Situated on May Avenue, t allows customers an intermission from the business of the street and their lives. Jennings says she picked the Zen décor to create a modern but warm space. “I wanted it to be comfortable—comfortable where you want to curl up with a book for a while.” All the artwork is done by local artists and changes every six months. This unique teahouse also offers private art receptions for customers on the mailing list. The teahouse carries bakery goods and chocolates from Prairie Thunder and Dude, Sweet Chocolate respectively.

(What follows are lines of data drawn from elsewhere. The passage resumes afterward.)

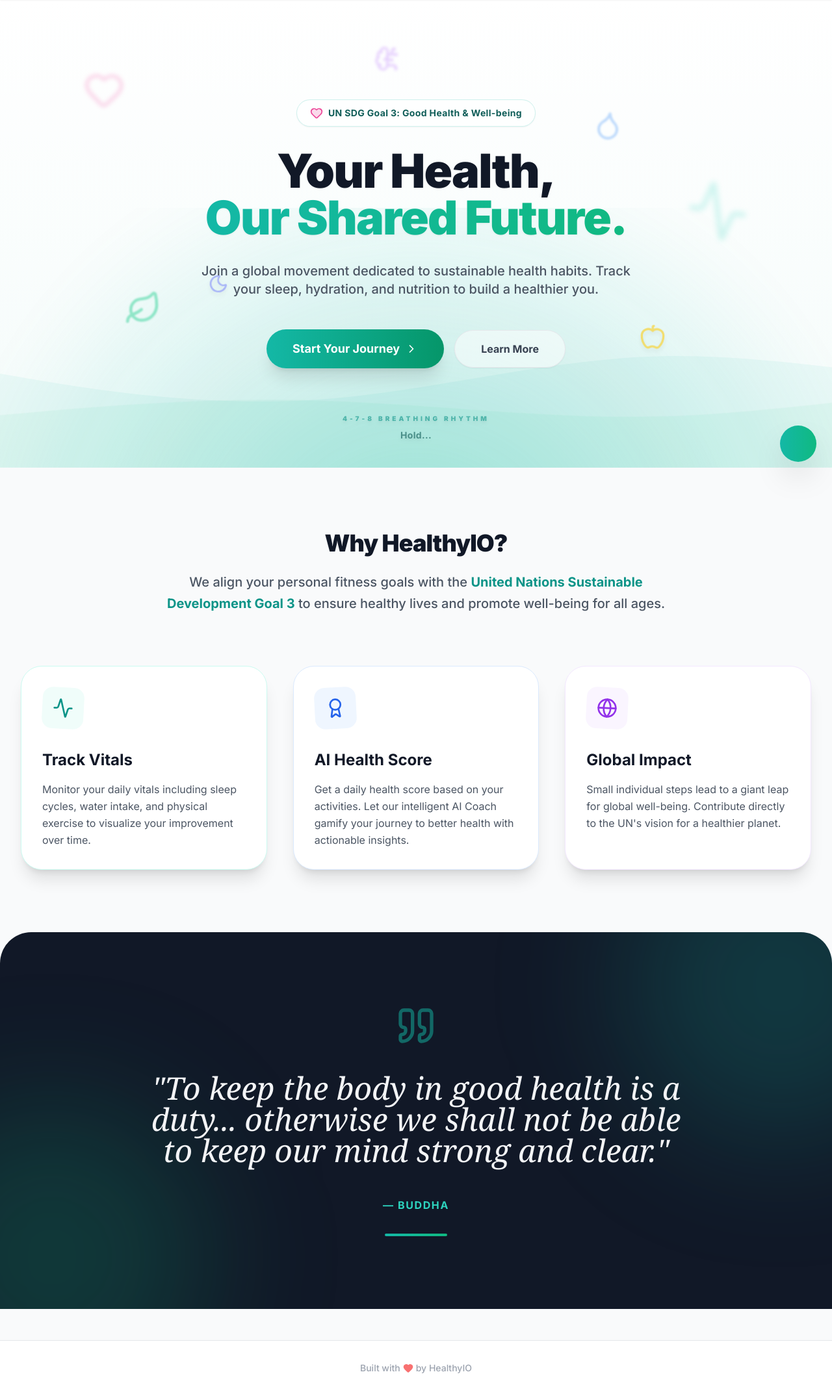
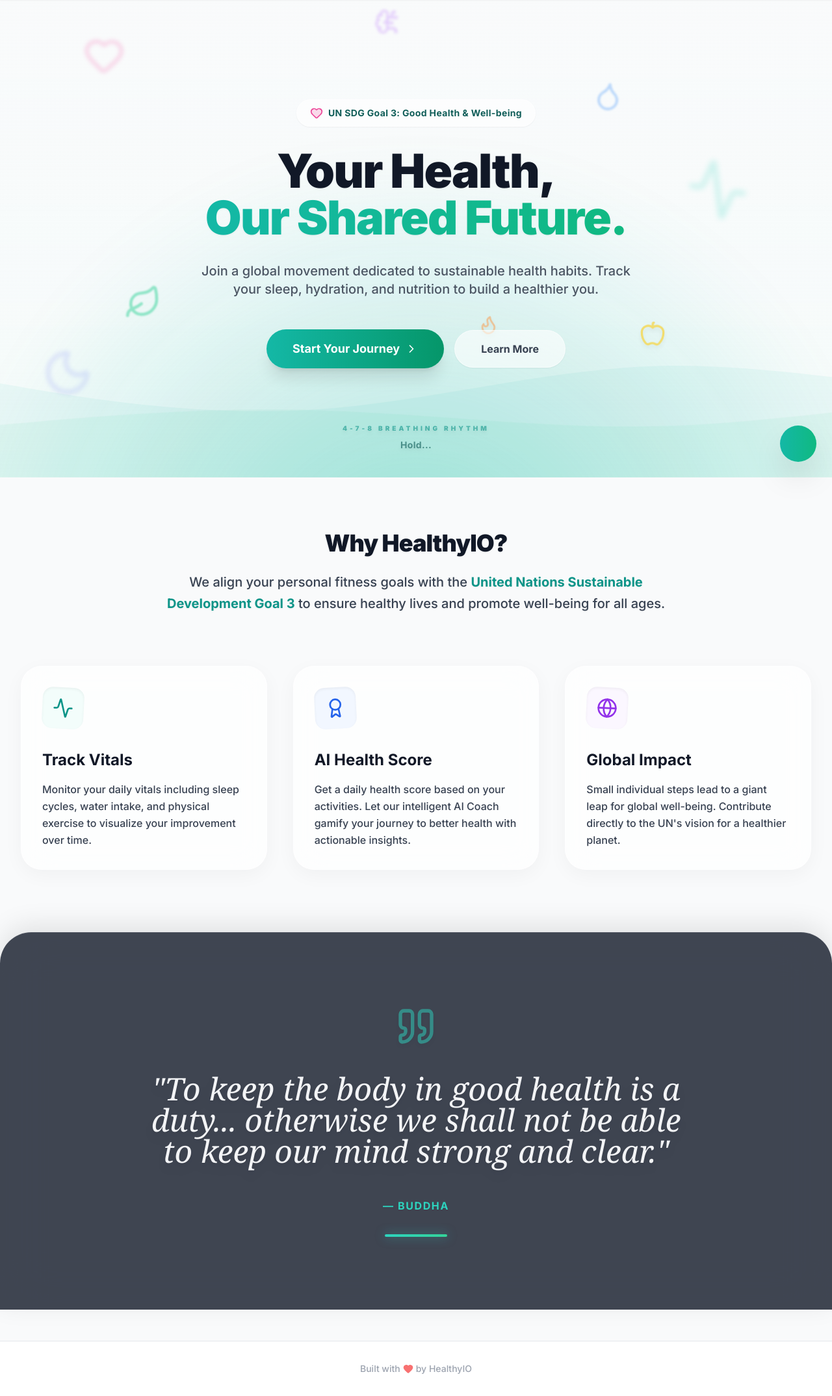
Before and after one commit to Lakshaya7/HealthyIO_live, a Django app: template core/templates/core/home.html in a window 1280 px wide. Shown: the part 65-2214 px from the top of the page at 65% size. Before the commit the page ends 2179 px from the top, so only its background shows below. Run offline with Django 5.2, Linux system fonts and the light colour scheme; the template is opened without the code that fills it, so the values that code supplies are empty; the visitor is signed in with stand-in values (Sample User, id 1); some libraries are stand-ins or nearby versions.

Commit message:
Made changes in more new Elements to UI

```diff
--- a/core/templates/core/home.html
+++ b/core/templates/core/home.html
@@ -80,12 +80,12 @@
 </style>
 
 <!-- ==============================================
-     HERO SECTION (Parallax + Breathing Backgrounds)
+     GLOBAL FIXED BACKGROUND (Covers Entire Page)
      ============================================== -->
-<div class="relative w-full min-h-[90vh] flex flex-col justify-center items-center overflow-hidden bg-gradient-to-b from-white to-teal-50/50 dark:from-gray-900 dark:to-gray-800 transition-colors duration-300">
+<div class="fixed inset-0 w-full h-full pointer-events-none z-0 bg-gradient-to-b from-gray-50 to-teal-50/40 dark:from-gray-900 dark:to-gray-800 transition-colors duration-300 overflow-hidden">
 
     <!-- ZEN BREATHING WAVE AURA -->
-    <div class="absolute bottom-0 left-0 w-full h-[50vh] z-[1] pointer-events-none flex items-end justify-center overflow-hidden">
+    <div class="absolute bottom-0 left-0 w-full h-[50vh] flex items-end justify-center">
         <div class="breathing-aura"></div>
         <div class="absolute bottom-0 w-full h-[30vh] opacity-60">
             <svg class="absolute bottom-0 w-[200%] h-full breathing-svg" viewBox="0 0 1440 320" preserveAspectRatio="none">
@@ -101,17 +101,20 @@
         </div>
     </div>
 
-    <!-- FLOATING HEALTH PARTICLES (Parallax Layers) -->
-    <div id="parallax-container" class="absolute inset-0 pointer-events-none z-[2] overflow-hidden">
-        <!-- Far back layer (Slow moving, very blurry) -->
+    <!-- FLOATING HEALTH PARTICLES (Parallax Layers spread across entire screen) -->
+    <div id="parallax-container" class="absolute inset-0 z-10">
+        <!-- Far back layer -->
         <div class="parallax-item absolute top-[15%] left-[10%] text-pink-400 dark:text-pink-500 opacity-30 blur-[3px]" data-speed="-1">
             <i data-lucide="heart" class="w-16 h-16 animate-drift"></i>
         </div>
         <div class="parallax-item absolute top-[40%] right-[10%] text-teal-400 dark:text-teal-500 opacity-20 blur-[4px]" data-speed="-1.5">
             <i data-lucide="activity" class="w-24 h-24 animate-drift-slow"></i>
         </div>
+        <div class="parallax-item absolute bottom-[15%] left-[5%] text-indigo-400 dark:text-indigo-500 opacity-20 blur-[3px]" data-speed="-2">
+            <i data-lucide="moon" class="w-20 h-20 animate-drift"></i>
+        </div>
 
-        <!-- Mid layer (Medium speed, slightly blurry) -->
+        <!-- Mid layer -->
         <div class="parallax-item absolute top-[25%] right-[25%] text-blue-400 dark:text-blue-500 opacity-40 blur-[1.5px]" data-speed="3">
             <i data-lucide="droplet" class="w-12 h-12 animate-drift-slow"></i>
         </div>
@@ -122,18 +125,24 @@
             <i data-lucide="brain-circuit" class="w-10 h-10 animate-drift"></i>
         </div>
 
-        <!-- Front layer (Fastest, crispest) -->
+        <!-- Front layer -->
         <div class="parallax-item absolute bottom-[25%] right-[20%] text-yellow-400 dark:text-yellow-500 opacity-60 drop-shadow-lg" data-speed="5">
             <i data-lucide="apple" class="w-10 h-10 animate-drift"></i>
         </div>
-        <div class="parallax-item absolute top-[60%] left-[25%] text-indigo-400 dark:text-indigo-500 opacity-60 drop-shadow-lg" data-speed="-4">
-            <i data-lucide="moon" class="w-8 h-8 animate-drift-slow"></i>
+        <div class="parallax-item absolute top-[70%] right-[40%] text-orange-400 dark:text-orange-500 opacity-50 drop-shadow-lg" data-speed="-4">
+            <i data-lucide="flame" class="w-8 h-8 animate-drift-slow"></i>
+        </div>
     </div>
 </div>
 
-    <!-- MAIN HERO CONTENT -->
-    <div class="relative z-[10] max-w-7xl mx-auto px-4 sm:px-6 lg:px-8 text-center animate-fade-in-up">
-        <div class="inline-flex items-center gap-2 bg-white/50 dark:bg-gray-800/50 backdrop-blur-md px-5 py-2.5 rounded-full mb-8 border border-teal-500/20 shadow-sm">
+<!-- ==============================================
+     SCROLLABLE PAGE CONTENT (Overlays Background)
+     ============================================== -->
+<div class="relative z-10 w-full flex flex-col">
+
+    <!-- HERO SECTION -->
+    <div class="w-full min-h-[90vh] flex flex-col justify-center items-center text-center animate-fade-in-up px-4 sm:px-6 lg:px-8">
+        <div class="inline-flex items-center gap-2 bg-white/60 dark:bg-gray-800/60 backdrop-blur-md px-5 py-2.5 rounded-full mb-8 border border-white/50 dark:border-gray-700 shadow-sm">
             <i data-lucide="heart" class="w-5 h-5 text-pink-500 fill-pink-500/20"></i>
             <span class="font-bold tracking-wide text-sm text-teal-800 dark:text-teal-200">UN SDG Goal 3: Good Health & Well-being</span>
         </div>
@@ -151,70 +160,63 @@
             <a href="{% url 'register' %}" class="w-full sm:w-auto px-10 py-4 bg-gradient-to-r from-teal-500 to-emerald-600 text-white font-bold text-lg rounded-full shadow-xl hover:shadow-2xl hover:scale-105 transition-all flex items-center justify-center gap-2">
                 Start Your Journey <i data-lucide="chevron-right" class="w-5 h-5"></i>
             </a>
-            <button onclick="document.getElementById('about').scrollIntoView({behavior: 'smooth'})" class="w-full sm:w-auto px-10 py-4 rounded-full font-bold text-gray-700 dark:text-gray-200 bg-white/50 dark:bg-gray-800/50 border border-gray-200 dark:border-gray-700 hover:bg-white dark:hover:bg-gray-800 transition-all backdrop-blur-sm shadow-sm">
+            <button onclick="document.getElementById('about').scrollIntoView({behavior: 'smooth'})" class="w-full sm:w-auto px-10 py-4 rounded-full font-bold text-gray-700 dark:text-gray-200 bg-white/60 dark:bg-gray-800/60 border border-white/50 dark:border-gray-700 hover:bg-white/80 dark:hover:bg-gray-800 transition-all backdrop-blur-md shadow-sm">
                 Learn More
             </button>
         </div>
     </div>
-</div>
 
-<!-- ==============================================
-     FEATURES SECTION
-     ============================================== -->
-<div id="about" class="py-24 max-w-7xl mx-auto px-4 sm:px-6 lg:px-8 bg-transparent">
+    <!-- FEATURES SECTION (Glassmorphism Cards) -->
+    <div id="about" class="py-24 max-w-7xl mx-auto w-full px-4 sm:px-6 lg:px-8">
         <div class="text-center mb-20">
-        <h2 class="text-4xl font-black text-gray-900 dark:text-white mb-6 tracking-tight">Why HealthyIO?</h2>
-        <p class="text-xl text-gray-600 dark:text-gray-400 max-w-3xl mx-auto leading-relaxed font-medium">
+            <h2 class="text-4xl font-black text-gray-900 dark:text-white mb-6 tracking-tight drop-shadow-sm">Why HealthyIO?</h2>
+            <p class="text-xl text-gray-700 dark:text-gray-300 max-w-3xl mx-auto leading-relaxed font-medium drop-shadow-sm">
                 We align your personal fitness goals with the <span class="text-teal-600 dark:text-teal-400 font-bold">United Nations Sustainable Development Goal 3</span> to ensure healthy lives and promote well-being for all ages.
             </p>
         </div>
 
         <div class="grid md:grid-cols-3 gap-10">
-        <div class="p-8 bg-white dark:bg-gray-800 rounded-[2rem] border border-teal-100 dark:border-teal-900 shadow-xl hover:-translate-y-2 transition-transform duration-300 group">
-            <div class="w-16 h-16 bg-teal-50 dark:bg-teal-900/30 rounded-2xl flex items-center justify-center text-teal-600 dark:text-teal-400 mb-8 transform rotate-3 group-hover:rotate-6 transition-transform">
+            <div class="p-8 bg-white/70 dark:bg-gray-800/70 backdrop-blur-xl rounded-[2rem] border border-white/50 dark:border-gray-700 shadow-[0_8px_30px_rgb(0,0,0,0.04)] hover:-translate-y-2 transition-transform duration-300 group">
+                <div class="w-16 h-16 bg-teal-50/80 dark:bg-teal-900/50 rounded-2xl flex items-center justify-center text-teal-600 dark:text-teal-400 mb-8 transform rotate-3 group-hover:rotate-6 transition-transform shadow-inner">
                     <i data-lucide="activity" class="w-8 h-8"></i>
                 </div>
                 <h3 class="text-2xl font-bold text-gray-900 dark:text-white mb-4">Track Vitals</h3>
-            <p class="text-gray-600 dark:text-gray-400 leading-relaxed">Monitor your daily vitals including sleep cycles, water intake, and physical exercise to visualize your improvement over time.</p>
+                <p class="text-gray-700 dark:text-gray-300 leading-relaxed font-medium">Monitor your daily vitals including sleep cycles, water intake, and physical exercise to visualize your improvement over time.</p>
             </div>
-        <div class="p-8 bg-white dark:bg-gray-800 rounded-[2rem] border border-blue-100 dark:border-blue-900 shadow-xl hover:-translate-y-2 transition-transform duration-300 group">
-            <div class="w-16 h-16 bg-blue-50 dark:bg-blue-900/30 rounded-2xl flex items-center justify-center text-blue-600 dark:text-blue-400 mb-8 transform -rotate-3 group-hover:-rotate-6 transition-transform">
+            <div class="p-8 bg-white/70 dark:bg-gray-800/70 backdrop-blur-xl rounded-[2rem] border border-white/50 dark:border-gray-700 shadow-[0_8px_30px_rgb(0,0,0,0.04)] hover:-translate-y-2 transition-transform duration-300 group">
+                <div class="w-16 h-16 bg-blue-50/80 dark:bg-blue-900/50 rounded-2xl flex items-center justify-center text-blue-600 dark:text-blue-400 mb-8 transform -rotate-3 group-hover:-rotate-6 transition-transform shadow-inner">
                     <i data-lucide="award" class="w-8 h-8"></i>
                 </div>
                 <h3 class="text-2xl font-bold text-gray-900 dark:text-white mb-4">AI Health Score</h3>
-            <p class="text-gray-600 dark:text-gray-400 leading-relaxed">Get a daily health score based on your activities. Let our intelligent AI Coach gamify your journey to better health with actionable insights.</p>
+                <p class="text-gray-700 dark:text-gray-300 leading-relaxed font-medium">Get a daily health score based on your activities. Let our intelligent AI Coach gamify your journey to better health with actionable insights.</p>
             </div>
-        <div class="p-8 bg-white dark:bg-gray-800 rounded-[2rem] border border-purple-100 dark:border-purple-900 shadow-xl hover:-translate-y-2 transition-transform duration-300 group">
-            <div class="w-16 h-16 bg-purple-50 dark:bg-purple-900/30 rounded-2xl flex items-center justify-center text-purple-600 dark:text-purple-400 mb-8 transform rotate-3 group-hover:rotate-6 transition-transform">
+            <div class="p-8 bg-white/70 dark:bg-gray-800/70 backdrop-blur-xl rounded-[2rem] border border-white/50 dark:border-gray-700 shadow-[0_8px_30px_rgb(0,0,0,0.04)] hover:-translate-y-2 transition-transform duration-300 group">
+                <div class="w-16 h-16 bg-purple-50/80 dark:bg-purple-900/50 rounded-2xl flex items-center justify-center text-purple-600 dark:text-purple-400 mb-8 transform rotate-3 group-hover:rotate-6 transition-transform shadow-inner">
                     <i data-lucide="globe" class="w-8 h-8"></i>
                 </div>
                 <h3 class="text-2xl font-bold text-gray-900 dark:text-white mb-4">Global Impact</h3>
-            <p class="text-gray-600 dark:text-gray-400 leading-relaxed">Small individual steps lead to a giant leap for global well-being. Contribute directly to the UN's vision for a healthier planet.</p>
+                <p class="text-gray-700 dark:text-gray-300 leading-relaxed font-medium">Small individual steps lead to a giant leap for global well-being. Contribute directly to the UN's vision for a healthier planet.</p>
             </div>
         </div>
     </div>
 
-<!-- ==============================================
-     QUOTES SECTION
-     ============================================== -->
-<div class="bg-gray-900 text-white py-28 relative overflow-hidden rounded-t-[3rem]">
-    <div class="absolute -top-40 -right-40 w-[30rem] h-[30rem] bg-teal-500/20 rounded-full blur-[100px] pointer-events-none"></div>
-    <div class="absolute -bottom-40 -left-40 w-[30rem] h-[30rem] bg-emerald-500/20 rounded-full blur-[100px] pointer-events-none"></div>
-
+    <!-- QUOTES SECTION (Glassmorphism overlap) -->
+    <div class="bg-gray-900/80 dark:bg-gray-900/95 backdrop-blur-2xl text-white py-28 relative overflow-hidden rounded-t-[3rem] border-t border-white/10 shadow-[0_-10px_40px_rgba(0,0,0,0.1)]">
         <div class="max-w-4xl mx-auto px-4 text-center relative z-10">
-        <i data-lucide="quote" class="w-16 h-16 mx-auto text-teal-500 mb-10 opacity-50"></i>
-        <blockquote class="text-3xl md:text-5xl font-serif italic leading-tight mb-12 text-gray-100">
+            <i data-lucide="quote" class="w-16 h-16 mx-auto text-teal-400 mb-10 opacity-50 drop-shadow-md"></i>
+            <blockquote class="text-3xl md:text-5xl font-serif italic leading-tight mb-12 text-gray-100 drop-shadow-lg">
                 "To keep the body in good health is a duty... otherwise we shall not be able to keep our mind strong and clear."
             </blockquote>
-        <cite class="text-teal-400 font-bold tracking-widest uppercase text-sm md:text-base not-italic block mb-2">— Buddha</cite>
-        <div class="w-24 h-1 bg-gradient-to-r from-teal-500 to-emerald-500 mx-auto rounded-full mt-8"></div>
+            <cite class="text-teal-400 font-bold tracking-widest uppercase text-sm md:text-base not-italic block mb-2 drop-shadow-sm">— Buddha</cite>
+            <div class="w-24 h-1 bg-gradient-to-r from-teal-400 to-emerald-400 mx-auto rounded-full mt-8 shadow-[0_0_15px_rgba(45,212,191,0.5)]"></div>
         </div>
+    </div>
+
 </div>
 
 <!-- PARALLAX MOUSE LISTENER -->
 <script>
     document.addEventListener("DOMContentLoaded", function() {
-        // Only run parallax on desktop devices to save battery on mobile
         if(window.innerWidth > 768) {
             document.addEventListener("mousemove", function(e) {
                 const items = document.querySelectorAll('.parallax-item');
```
Lines whose indentation alone changed are shown as unchanged.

One thing that Jennings would like readers to know is that “tea tastes better than you think it does. There are so many out there that I can find you one you like [and] tea is incredibly good for you.” Her teahouse is for both veterans and novices of tea. “We’re very approachable. People can learn a lot about tea from us and with us. Learning together, not learning about tea in an intimidating format,” she says. The learning that she and her customers partake in helps Jennings to build relationships with everyone that walks through her doors. “The relationship with customers- that’s my favorite part. That’s the part that I knew would be there but I didn’t know how nice it would be or how much they would regard us as a part of their family. And it’s reciprocal. They enjoy coming here just as much as we enjoy having them here.”